Segment Start: DATA EXCERPTS

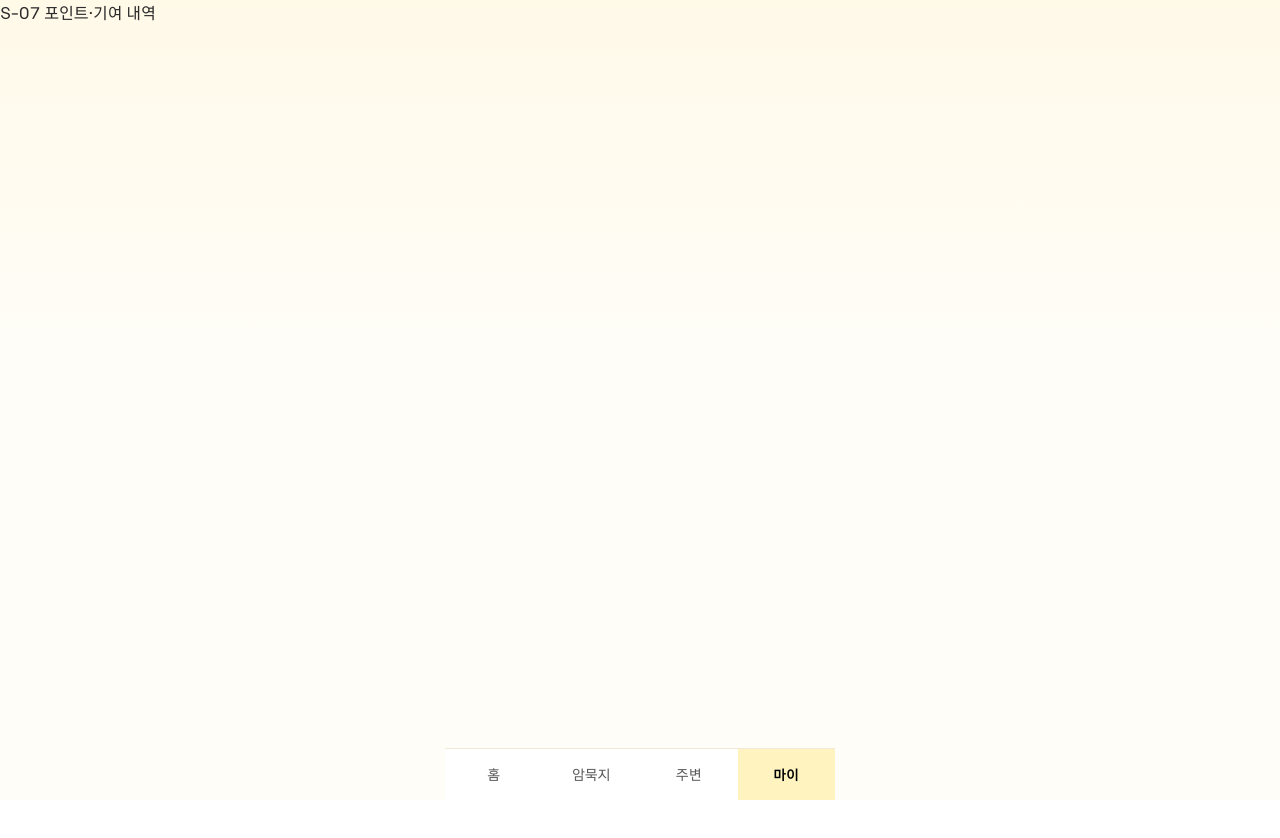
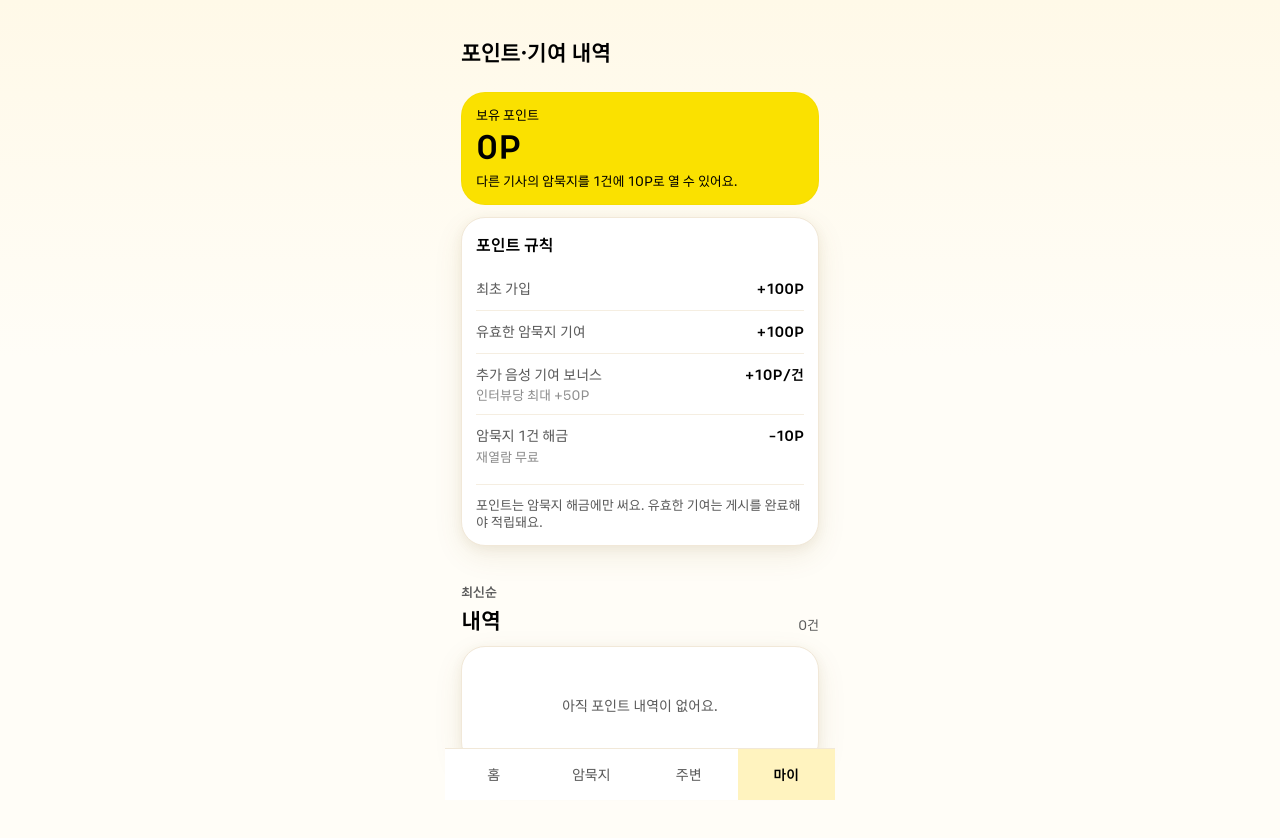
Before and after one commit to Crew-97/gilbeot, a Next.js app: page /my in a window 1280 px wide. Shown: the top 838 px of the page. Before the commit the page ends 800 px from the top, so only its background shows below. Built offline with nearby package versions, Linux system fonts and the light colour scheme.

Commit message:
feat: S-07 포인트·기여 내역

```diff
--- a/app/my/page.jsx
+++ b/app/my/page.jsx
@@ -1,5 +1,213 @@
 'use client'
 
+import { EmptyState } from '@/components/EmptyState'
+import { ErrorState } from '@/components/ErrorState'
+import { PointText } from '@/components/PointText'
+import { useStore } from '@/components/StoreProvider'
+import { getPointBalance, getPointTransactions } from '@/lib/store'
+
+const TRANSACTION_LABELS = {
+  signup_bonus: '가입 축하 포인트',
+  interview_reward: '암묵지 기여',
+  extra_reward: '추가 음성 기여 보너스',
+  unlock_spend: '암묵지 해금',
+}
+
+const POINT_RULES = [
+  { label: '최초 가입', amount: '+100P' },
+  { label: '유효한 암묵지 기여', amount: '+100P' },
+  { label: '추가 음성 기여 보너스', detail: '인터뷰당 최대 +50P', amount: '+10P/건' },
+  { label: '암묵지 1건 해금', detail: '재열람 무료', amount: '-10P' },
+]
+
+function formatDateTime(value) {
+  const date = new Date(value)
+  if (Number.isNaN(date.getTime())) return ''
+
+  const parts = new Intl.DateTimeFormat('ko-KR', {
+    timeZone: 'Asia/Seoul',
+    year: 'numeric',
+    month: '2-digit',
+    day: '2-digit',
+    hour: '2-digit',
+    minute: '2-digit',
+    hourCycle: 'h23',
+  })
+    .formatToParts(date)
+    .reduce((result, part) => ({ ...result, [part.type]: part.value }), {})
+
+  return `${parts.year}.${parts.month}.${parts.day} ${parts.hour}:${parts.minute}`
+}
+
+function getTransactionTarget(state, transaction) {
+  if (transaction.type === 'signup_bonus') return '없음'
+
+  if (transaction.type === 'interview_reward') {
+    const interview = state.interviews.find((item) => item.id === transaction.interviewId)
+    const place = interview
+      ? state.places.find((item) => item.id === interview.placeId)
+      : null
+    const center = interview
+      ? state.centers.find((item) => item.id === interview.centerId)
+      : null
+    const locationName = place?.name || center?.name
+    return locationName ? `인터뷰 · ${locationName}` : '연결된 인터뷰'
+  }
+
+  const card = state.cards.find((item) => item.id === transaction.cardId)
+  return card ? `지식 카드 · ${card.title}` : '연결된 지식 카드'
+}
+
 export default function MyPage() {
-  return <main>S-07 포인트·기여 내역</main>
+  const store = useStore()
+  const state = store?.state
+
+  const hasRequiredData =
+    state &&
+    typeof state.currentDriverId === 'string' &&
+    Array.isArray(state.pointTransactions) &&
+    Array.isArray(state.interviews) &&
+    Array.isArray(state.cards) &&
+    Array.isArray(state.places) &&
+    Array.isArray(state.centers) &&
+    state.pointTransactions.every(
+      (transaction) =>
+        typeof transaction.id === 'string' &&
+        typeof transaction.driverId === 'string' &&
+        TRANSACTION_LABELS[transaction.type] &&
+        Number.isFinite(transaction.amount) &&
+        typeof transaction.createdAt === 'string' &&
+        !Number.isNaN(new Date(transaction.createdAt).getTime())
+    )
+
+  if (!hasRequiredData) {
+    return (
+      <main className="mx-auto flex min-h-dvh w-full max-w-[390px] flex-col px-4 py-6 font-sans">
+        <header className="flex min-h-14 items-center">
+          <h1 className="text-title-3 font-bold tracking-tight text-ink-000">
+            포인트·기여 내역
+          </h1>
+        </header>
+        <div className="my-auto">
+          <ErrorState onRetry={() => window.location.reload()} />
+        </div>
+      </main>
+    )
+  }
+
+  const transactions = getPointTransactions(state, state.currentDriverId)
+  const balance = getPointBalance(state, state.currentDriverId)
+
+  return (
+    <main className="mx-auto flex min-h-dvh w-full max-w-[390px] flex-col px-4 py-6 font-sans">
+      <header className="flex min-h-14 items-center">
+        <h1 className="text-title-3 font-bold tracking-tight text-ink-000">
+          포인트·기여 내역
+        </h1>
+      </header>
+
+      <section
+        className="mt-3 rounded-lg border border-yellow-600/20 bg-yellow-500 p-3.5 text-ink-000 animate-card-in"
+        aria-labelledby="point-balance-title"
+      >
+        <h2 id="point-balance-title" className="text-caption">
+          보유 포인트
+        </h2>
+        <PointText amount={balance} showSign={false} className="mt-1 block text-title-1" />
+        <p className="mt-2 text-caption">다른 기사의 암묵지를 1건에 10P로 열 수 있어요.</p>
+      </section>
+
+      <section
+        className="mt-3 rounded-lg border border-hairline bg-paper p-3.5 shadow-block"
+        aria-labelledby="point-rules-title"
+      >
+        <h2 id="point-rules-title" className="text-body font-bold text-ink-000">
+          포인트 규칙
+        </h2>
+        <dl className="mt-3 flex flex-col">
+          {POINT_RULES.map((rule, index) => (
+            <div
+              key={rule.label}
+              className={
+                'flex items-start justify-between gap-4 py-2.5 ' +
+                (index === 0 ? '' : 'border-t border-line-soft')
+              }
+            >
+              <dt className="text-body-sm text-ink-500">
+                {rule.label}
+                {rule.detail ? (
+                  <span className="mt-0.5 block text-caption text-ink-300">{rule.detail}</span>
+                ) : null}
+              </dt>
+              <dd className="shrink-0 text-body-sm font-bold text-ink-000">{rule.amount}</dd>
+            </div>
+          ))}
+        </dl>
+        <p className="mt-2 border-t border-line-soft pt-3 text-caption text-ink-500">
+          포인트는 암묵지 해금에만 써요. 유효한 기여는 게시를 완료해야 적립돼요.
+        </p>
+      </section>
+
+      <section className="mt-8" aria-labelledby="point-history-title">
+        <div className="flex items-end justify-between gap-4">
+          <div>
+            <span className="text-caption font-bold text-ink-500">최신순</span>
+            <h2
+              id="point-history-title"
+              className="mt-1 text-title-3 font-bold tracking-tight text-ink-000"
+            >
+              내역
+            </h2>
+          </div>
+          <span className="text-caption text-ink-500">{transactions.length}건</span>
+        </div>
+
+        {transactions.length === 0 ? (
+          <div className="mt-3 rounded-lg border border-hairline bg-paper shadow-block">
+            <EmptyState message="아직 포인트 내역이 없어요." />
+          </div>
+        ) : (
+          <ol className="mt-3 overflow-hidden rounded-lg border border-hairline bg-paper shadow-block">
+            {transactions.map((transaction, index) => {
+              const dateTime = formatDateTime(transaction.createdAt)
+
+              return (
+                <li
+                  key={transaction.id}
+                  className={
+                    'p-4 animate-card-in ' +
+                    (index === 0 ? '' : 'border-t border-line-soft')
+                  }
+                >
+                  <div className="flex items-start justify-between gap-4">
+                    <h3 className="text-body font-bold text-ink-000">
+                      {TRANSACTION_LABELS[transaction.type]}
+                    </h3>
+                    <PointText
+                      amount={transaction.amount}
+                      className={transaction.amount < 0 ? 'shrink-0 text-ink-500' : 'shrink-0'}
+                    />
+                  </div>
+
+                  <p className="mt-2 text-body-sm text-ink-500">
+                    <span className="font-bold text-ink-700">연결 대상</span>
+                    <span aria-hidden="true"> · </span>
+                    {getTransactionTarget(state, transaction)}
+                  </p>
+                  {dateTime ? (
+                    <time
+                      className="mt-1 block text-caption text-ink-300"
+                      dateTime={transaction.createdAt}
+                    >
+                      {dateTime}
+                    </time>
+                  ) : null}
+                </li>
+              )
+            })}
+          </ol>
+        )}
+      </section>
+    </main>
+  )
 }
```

Segment End: DATA EXCERPTS
Segment Start: DATA EXCERPTS

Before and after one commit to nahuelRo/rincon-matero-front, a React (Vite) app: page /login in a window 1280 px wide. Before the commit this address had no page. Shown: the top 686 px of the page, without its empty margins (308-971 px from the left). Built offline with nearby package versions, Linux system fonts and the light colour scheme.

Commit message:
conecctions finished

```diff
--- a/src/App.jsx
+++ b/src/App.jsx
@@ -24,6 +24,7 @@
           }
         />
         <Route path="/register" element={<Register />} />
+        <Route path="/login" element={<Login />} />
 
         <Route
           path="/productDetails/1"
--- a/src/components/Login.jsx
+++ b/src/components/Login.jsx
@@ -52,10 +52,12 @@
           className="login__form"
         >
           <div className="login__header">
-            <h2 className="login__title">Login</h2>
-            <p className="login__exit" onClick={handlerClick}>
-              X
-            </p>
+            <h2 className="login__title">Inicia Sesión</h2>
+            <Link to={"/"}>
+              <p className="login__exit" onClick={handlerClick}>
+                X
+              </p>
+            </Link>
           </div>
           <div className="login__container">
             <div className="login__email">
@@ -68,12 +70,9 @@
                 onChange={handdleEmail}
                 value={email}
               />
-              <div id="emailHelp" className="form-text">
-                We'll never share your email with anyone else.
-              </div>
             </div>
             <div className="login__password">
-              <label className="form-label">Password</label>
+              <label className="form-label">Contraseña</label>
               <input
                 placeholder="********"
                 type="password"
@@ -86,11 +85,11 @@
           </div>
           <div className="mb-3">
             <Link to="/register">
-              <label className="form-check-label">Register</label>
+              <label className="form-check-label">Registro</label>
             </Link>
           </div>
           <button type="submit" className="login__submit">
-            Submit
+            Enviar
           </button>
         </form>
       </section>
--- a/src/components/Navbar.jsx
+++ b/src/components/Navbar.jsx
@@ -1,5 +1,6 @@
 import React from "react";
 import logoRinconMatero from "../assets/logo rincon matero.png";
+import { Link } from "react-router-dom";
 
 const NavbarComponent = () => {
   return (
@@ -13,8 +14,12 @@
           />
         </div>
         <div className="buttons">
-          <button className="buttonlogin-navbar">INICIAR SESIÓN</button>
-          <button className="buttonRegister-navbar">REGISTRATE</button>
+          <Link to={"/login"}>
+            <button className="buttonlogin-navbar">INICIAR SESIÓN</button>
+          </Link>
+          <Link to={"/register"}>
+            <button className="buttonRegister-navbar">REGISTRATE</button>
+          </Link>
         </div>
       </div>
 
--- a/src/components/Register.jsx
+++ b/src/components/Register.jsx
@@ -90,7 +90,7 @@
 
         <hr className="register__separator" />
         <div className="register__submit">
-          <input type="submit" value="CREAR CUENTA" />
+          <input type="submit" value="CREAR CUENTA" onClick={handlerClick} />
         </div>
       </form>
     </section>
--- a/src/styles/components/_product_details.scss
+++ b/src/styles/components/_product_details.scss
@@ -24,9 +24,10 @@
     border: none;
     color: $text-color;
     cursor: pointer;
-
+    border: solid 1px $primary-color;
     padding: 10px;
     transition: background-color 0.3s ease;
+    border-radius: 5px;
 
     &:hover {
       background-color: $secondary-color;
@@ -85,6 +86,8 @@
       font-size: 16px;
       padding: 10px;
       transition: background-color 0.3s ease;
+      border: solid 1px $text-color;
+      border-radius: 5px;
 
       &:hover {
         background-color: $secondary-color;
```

Segment End: DATA EXCERPTS

EXERCISE: The lines that contain the word "color" are wanted; copy each of them from the records.

TASK SOLUTION:
     color: $text-color;
+    border: solid 1px $primary-color;
     transition: background-color 0.3s ease;
       background-color: $secondary-color;
       transition: background-color 0.3s ease;
+      border: solid 1px $text-color;
         background-color: $secondary-color;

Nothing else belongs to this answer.